Trent Bridge, Aug 2: Former England fast bowler Darren Gough must be quite chuffed after the present team from Ole Blighty has mauled India to take an unassailable 2-0 lead in the 4-match series. He also must be delighted that in so doing, England has pipped the visitors to the globe's No. 1 Test ranking. After all, following England's Ashes triumph in the 2010-2011 series Down Under, he had said, "England can beat India on any day of the week" and sure enough the amateur soothsayer's words have come true.
It seems that Gough had viewed the Ashes as the ultimate litmus test for a team to stake its claim as world-beaters. It didn't matter that Australia were fielding a team that constituted a mere shadow of their invincible precedents, the Ashes were bound to bring out the best in both teams.
After India's insufferable performance in the Lord's Test last week, all the indicators pointed to an inevitable landslide win for England in the series. It didn't seem the tourists had a smidgeon of fighting spirit left in them, a validation of the malaise that came not a moment too soon with India's thumping loss at Trent Bridge.

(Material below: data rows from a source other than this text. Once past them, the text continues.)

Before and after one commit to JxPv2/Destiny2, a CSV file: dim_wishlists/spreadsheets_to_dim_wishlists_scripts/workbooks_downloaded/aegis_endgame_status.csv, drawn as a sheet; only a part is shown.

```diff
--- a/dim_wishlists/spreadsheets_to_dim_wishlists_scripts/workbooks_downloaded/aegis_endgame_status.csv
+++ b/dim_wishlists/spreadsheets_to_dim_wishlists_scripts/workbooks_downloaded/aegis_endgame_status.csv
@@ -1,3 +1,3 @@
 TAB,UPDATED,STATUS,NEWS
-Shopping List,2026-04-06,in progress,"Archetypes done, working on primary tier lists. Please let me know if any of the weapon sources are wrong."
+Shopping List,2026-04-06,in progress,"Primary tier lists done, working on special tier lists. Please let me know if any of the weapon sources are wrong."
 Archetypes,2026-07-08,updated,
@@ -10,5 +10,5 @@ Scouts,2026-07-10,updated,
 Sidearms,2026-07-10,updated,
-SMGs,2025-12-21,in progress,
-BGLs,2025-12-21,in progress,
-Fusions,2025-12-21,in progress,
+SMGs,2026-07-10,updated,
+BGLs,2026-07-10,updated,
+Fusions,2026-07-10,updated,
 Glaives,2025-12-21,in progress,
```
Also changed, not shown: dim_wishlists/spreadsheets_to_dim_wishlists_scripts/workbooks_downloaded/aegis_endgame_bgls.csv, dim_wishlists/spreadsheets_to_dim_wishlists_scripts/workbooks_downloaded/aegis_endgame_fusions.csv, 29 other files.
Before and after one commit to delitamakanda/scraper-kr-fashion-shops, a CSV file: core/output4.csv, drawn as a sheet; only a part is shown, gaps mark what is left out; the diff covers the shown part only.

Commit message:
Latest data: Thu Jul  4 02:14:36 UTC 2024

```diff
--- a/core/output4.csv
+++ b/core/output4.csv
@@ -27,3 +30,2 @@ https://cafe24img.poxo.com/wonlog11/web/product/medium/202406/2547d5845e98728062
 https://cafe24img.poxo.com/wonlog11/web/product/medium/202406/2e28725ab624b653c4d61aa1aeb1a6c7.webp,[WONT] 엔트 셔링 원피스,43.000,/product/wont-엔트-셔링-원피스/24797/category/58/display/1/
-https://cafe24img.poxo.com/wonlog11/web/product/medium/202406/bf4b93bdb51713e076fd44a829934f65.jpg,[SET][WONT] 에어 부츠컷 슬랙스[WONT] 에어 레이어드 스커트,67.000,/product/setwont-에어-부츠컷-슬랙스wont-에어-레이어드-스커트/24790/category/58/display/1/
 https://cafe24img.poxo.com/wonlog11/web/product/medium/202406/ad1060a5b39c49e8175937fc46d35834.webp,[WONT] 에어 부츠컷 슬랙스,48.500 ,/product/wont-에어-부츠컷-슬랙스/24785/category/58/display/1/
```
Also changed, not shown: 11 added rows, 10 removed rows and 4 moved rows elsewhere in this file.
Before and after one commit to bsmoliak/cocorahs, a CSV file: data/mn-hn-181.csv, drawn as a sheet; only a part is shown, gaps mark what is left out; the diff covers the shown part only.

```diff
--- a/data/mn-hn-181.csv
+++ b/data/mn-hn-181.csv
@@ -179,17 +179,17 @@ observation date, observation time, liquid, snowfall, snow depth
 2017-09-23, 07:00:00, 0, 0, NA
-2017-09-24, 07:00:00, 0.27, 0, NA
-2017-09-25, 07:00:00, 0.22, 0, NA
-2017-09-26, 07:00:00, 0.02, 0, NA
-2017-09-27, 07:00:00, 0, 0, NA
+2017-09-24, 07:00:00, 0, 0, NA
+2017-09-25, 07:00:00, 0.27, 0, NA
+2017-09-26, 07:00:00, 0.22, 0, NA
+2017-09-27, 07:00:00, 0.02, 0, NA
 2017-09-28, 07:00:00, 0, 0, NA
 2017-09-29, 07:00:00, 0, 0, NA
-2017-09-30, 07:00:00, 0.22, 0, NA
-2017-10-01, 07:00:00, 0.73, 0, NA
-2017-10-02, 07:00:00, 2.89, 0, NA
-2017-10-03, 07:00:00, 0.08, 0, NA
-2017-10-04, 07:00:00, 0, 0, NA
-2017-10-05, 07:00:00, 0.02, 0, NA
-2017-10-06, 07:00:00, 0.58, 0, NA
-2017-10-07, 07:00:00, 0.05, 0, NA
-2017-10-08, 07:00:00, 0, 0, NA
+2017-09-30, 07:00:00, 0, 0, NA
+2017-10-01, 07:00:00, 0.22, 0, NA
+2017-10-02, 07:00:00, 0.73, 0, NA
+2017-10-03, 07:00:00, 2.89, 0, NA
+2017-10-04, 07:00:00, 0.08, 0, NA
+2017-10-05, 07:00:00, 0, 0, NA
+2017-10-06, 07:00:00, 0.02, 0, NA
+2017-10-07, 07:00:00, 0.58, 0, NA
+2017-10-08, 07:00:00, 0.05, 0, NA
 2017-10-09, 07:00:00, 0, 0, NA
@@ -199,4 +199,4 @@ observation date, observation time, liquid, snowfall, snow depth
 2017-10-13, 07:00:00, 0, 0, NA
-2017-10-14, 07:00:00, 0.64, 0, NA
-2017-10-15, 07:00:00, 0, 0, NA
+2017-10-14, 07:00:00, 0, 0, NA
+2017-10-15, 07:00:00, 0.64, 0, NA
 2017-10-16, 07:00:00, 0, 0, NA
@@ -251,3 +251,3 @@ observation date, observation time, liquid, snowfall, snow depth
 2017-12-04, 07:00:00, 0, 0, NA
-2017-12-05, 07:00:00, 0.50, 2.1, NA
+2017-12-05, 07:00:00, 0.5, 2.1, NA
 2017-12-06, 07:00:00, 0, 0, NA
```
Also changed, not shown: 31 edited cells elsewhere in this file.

Even Team England sensed they were not up against much of challenge with middle-order batsman Kevin Pietersen belittling the significance of the ongoing series to the Ashes. After all, England's preparation had been meticulous in anticipation of a series that has turned out to be a damp squib.
Prior to the tour's opening Test, two key English players were returned to the domestic circuit to rediscover form and fine-tune their skills. Fast bowler Stuart Broad played for his home-side of Nottingham, picking up a five-for and opener Andrew Strauss was rendered a taste of the Indian attack in a tour game for Somerset.
India on the other hand were lackadaisical about their readiness and simply assumed that their great batting machinery would come together in time. Assumption is indeed the mother of all screw-ups.